WHAT IS REQUIRED:
All of the records must be repeated exactly as they read.

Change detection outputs
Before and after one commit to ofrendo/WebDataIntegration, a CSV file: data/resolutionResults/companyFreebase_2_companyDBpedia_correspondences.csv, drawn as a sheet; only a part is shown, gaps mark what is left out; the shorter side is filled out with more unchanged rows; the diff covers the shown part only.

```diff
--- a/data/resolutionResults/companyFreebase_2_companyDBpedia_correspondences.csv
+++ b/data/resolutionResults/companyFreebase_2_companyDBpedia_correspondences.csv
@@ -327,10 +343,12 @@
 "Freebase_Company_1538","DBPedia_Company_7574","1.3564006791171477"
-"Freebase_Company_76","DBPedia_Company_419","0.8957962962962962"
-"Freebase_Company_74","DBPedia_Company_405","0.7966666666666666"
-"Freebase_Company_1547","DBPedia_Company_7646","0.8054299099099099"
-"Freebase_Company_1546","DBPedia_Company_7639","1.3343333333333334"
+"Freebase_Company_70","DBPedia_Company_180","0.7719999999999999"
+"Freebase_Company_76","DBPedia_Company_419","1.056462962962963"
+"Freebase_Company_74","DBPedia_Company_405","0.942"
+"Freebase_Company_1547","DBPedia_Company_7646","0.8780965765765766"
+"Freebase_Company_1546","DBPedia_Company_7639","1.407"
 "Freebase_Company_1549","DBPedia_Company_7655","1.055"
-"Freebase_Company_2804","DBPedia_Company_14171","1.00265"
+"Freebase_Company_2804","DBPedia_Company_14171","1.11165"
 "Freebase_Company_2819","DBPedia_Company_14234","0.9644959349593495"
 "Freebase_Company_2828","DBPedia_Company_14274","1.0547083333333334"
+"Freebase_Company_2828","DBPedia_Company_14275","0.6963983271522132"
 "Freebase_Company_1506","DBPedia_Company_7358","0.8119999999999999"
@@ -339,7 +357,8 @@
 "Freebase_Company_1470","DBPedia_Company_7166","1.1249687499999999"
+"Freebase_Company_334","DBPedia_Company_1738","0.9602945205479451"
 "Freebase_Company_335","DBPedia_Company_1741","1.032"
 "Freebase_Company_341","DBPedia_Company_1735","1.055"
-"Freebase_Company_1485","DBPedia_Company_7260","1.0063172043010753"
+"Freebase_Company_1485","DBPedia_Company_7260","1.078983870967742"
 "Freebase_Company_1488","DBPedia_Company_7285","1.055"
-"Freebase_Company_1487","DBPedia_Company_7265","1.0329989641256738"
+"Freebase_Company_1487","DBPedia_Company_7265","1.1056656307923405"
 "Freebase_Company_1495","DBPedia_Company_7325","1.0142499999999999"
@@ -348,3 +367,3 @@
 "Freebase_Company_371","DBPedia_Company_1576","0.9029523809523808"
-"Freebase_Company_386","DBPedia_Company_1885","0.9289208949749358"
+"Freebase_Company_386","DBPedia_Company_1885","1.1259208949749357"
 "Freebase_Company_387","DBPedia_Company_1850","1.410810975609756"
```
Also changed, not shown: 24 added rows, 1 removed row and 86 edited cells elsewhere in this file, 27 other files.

RESULT BELOW:
Before and after one commit to ofrendo/WebDataIntegration, a CSV file: data/resolutionResults/companyFreebase_2_companyDBpedia_correspondences.csv, drawn as a sheet; only a part is shown, gaps mark what is left out; the shorter side is filled out with more unchanged rows; the diff covers the shown part only.

```diff
--- a/data/resolutionResults/companyFreebase_2_companyDBpedia_correspondences.csv
+++ b/data/resolutionResults/companyFreebase_2_companyDBpedia_correspondences.csv
@@ -327,10 +343,12 @@
 "Freebase_Company_1538","DBPedia_Company_7574","1.3564006791171477"
-"Freebase_Company_76","DBPedia_Company_419","0.8957962962962962"
-"Freebase_Company_74","DBPedia_Company_405","0.7966666666666666"
-"Freebase_Company_1547","DBPedia_Company_7646","0.8054299099099099"
-"Freebase_Company_1546","DBPedia_Company_7639","1.3343333333333334"
+"Freebase_Company_70","DBPedia_Company_180","0.7719999999999999"
+"Freebase_Company_76","DBPedia_Company_419","1.056462962962963"
+"Freebase_Company_74","DBPedia_Company_405","0.942"
+"Freebase_Company_1547","DBPedia_Company_7646","0.8780965765765766"
+"Freebase_Company_1546","DBPedia_Company_7639","1.407"
 "Freebase_Company_1549","DBPedia_Company_7655","1.055"
-"Freebase_Company_2804","DBPedia_Company_14171","1.00265"
+"Freebase_Company_2804","DBPedia_Company_14171","1.11165"
 "Freebase_Company_2819","DBPedia_Company_14234","0.9644959349593495"
 "Freebase_Company_2828","DBPedia_Company_14274","1.0547083333333334"
+"Freebase_Company_2828","DBPedia_Company_14275","0.6963983271522132"
 "Freebase_Company_1506","DBPedia_Company_7358","0.8119999999999999"
@@ -339,7 +357,8 @@
 "Freebase_Company_1470","DBPedia_Company_7166","1.1249687499999999"
+"Freebase_Company_334","DBPedia_Company_1738","0.9602945205479451"
 "Freebase_Company_335","DBPedia_Company_1741","1.032"
 "Freebase_Company_341","DBPedia_Company_1735","1.055"
-"Freebase_Company_1485","DBPedia_Company_7260","1.0063172043010753"
+"Freebase_Company_1485","DBPedia_Company_7260","1.078983870967742"
 "Freebase_Company_1488","DBPedia_Company_7285","1.055"
-"Freebase_Company_1487","DBPedia_Company_7265","1.0329989641256738"
+"Freebase_Company_1487","DBPedia_Company_7265","1.1056656307923405"
 "Freebase_Company_1495","DBPedia_Company_7325","1.0142499999999999"
@@ -348,3 +367,3 @@
 "Freebase_Company_371","DBPedia_Company_1576","0.9029523809523808"
-"Freebase_Company_386","DBPedia_Company_1885","0.9289208949749358"
+"Freebase_Company_386","DBPedia_Company_1885","1.1259208949749357"
 "Freebase_Company_387","DBPedia_Company_1850","1.410810975609756"
```
Also changed, not shown: 24 added rows, 1 removed row and 86 edited cells elsewhere in this file, 27 other files.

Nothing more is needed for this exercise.